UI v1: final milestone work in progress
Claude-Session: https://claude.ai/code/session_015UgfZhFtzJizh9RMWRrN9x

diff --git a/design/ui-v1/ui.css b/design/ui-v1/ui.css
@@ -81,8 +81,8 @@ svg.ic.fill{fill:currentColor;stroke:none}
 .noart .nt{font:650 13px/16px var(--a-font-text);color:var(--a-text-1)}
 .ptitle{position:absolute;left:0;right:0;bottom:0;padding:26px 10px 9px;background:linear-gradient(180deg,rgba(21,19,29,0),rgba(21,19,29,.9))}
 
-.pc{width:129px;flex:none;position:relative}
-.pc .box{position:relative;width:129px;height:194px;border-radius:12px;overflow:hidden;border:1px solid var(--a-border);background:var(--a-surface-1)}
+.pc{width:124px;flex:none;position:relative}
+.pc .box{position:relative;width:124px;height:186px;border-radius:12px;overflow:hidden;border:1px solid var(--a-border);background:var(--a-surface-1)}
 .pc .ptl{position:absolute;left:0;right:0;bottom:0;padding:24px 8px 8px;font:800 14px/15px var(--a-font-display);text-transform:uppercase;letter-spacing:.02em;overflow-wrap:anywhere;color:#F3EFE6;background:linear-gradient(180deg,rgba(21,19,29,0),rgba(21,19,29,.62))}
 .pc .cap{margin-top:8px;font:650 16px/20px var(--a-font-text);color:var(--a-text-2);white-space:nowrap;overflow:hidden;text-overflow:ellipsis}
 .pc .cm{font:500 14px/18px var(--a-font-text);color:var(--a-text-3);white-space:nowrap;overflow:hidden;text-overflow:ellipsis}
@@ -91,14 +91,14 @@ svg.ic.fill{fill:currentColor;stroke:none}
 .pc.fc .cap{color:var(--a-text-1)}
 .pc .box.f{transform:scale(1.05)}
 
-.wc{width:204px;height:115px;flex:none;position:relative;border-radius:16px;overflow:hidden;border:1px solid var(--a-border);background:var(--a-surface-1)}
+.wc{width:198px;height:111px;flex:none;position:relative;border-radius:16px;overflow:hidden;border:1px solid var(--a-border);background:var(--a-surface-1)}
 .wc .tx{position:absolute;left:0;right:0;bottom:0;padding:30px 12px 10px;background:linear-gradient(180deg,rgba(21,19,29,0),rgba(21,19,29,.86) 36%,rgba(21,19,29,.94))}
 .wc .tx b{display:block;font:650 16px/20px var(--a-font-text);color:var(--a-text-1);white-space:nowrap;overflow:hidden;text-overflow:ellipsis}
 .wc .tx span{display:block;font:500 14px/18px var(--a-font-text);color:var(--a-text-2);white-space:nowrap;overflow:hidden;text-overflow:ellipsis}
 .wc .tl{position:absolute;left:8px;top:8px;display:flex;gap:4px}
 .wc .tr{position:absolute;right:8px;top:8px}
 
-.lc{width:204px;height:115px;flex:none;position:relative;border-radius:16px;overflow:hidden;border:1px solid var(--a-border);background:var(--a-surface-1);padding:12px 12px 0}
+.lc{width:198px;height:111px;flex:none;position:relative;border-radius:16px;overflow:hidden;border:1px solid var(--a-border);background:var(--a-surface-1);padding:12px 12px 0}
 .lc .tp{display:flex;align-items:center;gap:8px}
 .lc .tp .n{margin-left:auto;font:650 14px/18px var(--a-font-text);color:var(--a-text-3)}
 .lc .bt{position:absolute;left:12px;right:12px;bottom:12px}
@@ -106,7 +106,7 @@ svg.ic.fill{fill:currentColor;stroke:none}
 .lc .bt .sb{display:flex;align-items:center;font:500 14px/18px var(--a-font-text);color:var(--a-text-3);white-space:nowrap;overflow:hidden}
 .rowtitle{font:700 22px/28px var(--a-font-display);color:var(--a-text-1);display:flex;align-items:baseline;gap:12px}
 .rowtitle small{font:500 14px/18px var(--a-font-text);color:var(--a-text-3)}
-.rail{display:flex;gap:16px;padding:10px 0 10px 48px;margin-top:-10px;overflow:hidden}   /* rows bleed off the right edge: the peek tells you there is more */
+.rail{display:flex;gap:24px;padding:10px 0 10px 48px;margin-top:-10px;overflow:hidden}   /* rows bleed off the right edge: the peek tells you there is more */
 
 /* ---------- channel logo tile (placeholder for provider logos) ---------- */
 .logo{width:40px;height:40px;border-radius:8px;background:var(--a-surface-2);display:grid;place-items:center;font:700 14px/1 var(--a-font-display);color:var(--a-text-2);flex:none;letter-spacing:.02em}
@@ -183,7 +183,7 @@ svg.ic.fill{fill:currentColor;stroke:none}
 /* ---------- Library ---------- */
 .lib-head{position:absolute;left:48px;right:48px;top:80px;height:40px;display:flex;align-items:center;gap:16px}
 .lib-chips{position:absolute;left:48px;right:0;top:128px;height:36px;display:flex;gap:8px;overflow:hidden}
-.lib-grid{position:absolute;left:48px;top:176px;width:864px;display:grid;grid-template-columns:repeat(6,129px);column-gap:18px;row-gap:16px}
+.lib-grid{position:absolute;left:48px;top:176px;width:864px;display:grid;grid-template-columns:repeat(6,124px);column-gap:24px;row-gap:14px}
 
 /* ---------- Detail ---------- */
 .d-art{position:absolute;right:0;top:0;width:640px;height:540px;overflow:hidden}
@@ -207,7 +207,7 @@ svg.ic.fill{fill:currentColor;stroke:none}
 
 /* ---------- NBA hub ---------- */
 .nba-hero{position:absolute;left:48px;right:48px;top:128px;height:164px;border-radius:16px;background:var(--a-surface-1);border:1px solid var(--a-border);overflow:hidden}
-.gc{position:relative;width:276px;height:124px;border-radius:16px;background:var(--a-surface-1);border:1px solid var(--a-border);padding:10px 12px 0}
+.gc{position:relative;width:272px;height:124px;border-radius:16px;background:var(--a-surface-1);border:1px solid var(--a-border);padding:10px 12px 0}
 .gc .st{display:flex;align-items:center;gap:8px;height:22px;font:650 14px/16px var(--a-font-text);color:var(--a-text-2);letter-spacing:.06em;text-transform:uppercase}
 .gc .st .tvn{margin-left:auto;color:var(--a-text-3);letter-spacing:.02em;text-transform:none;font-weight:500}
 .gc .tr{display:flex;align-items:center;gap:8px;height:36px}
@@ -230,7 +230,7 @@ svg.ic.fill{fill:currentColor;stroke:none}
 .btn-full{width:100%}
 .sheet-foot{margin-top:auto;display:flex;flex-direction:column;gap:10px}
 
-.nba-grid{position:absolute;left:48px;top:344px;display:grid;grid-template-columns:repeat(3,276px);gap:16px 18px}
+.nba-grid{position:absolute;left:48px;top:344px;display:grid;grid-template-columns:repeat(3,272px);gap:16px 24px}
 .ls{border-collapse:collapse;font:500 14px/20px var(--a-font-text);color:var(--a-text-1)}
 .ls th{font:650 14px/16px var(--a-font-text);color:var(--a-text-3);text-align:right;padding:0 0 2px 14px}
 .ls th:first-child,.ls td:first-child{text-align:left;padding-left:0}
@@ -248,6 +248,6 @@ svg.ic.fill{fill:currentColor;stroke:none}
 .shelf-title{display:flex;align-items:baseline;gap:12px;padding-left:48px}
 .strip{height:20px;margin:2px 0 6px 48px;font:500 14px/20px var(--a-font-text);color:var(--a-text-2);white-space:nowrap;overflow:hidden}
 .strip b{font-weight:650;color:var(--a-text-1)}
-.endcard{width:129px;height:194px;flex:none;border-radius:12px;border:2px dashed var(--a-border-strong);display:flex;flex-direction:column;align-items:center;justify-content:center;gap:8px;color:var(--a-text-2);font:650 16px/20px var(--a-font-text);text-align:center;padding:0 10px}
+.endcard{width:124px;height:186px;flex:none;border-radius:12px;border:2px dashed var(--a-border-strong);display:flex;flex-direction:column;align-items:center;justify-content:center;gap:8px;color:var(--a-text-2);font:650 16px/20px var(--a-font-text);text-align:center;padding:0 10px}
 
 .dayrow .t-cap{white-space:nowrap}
==
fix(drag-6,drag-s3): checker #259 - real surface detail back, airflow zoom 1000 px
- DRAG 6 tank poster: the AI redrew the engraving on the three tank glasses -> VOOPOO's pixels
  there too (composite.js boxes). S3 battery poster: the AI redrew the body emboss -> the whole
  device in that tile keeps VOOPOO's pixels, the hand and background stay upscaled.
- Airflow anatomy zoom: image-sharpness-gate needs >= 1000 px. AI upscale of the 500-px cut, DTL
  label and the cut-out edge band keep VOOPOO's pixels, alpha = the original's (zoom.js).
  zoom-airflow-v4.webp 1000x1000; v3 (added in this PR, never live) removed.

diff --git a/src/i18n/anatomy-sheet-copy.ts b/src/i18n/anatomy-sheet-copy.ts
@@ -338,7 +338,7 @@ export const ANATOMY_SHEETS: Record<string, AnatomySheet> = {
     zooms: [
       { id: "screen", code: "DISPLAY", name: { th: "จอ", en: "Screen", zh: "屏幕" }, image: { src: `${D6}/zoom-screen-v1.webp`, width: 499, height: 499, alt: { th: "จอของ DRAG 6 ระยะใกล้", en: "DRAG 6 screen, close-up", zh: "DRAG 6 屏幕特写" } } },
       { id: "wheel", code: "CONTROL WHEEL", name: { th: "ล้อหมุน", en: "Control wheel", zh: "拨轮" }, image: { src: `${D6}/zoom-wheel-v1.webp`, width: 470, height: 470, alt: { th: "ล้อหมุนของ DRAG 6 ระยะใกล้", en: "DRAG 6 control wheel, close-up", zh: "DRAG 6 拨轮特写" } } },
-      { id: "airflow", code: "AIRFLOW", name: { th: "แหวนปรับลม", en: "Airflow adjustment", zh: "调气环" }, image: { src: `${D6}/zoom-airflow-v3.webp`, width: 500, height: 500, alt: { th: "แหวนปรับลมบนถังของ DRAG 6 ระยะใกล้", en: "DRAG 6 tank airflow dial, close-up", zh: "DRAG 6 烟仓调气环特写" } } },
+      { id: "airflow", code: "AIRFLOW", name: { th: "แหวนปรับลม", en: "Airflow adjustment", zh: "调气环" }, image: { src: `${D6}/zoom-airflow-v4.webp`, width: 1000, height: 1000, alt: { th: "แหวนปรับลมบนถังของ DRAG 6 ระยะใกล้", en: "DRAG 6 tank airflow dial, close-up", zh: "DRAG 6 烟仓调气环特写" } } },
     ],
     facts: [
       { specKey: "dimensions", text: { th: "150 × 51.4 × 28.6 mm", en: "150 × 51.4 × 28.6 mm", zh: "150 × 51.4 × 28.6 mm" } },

Problem statement:
Using the records above, set down exactly the lines from the one with "fix(drag-6,drag-s3): checker #259" through the one with "- Airflow anatomy", inclusive, and nothing more.

Solution for this problem:
fix(drag-6,drag-s3): checker #259 - real surface detail back, airflow zoom 1000 px
- DRAG 6 tank poster: the AI redrew the engraving on the three tank glasses -> VOOPOO's pixels
  there too (composite.js boxes). S3 battery poster: the AI redrew the body emboss -> the whole
  device in that tile keeps VOOPOO's pixels, the hand and background stay upscaled.
- Airflow anatomy zoom: image-sharpness-gate needs >= 1000 px. AI upscale of the 500-px cut, DTL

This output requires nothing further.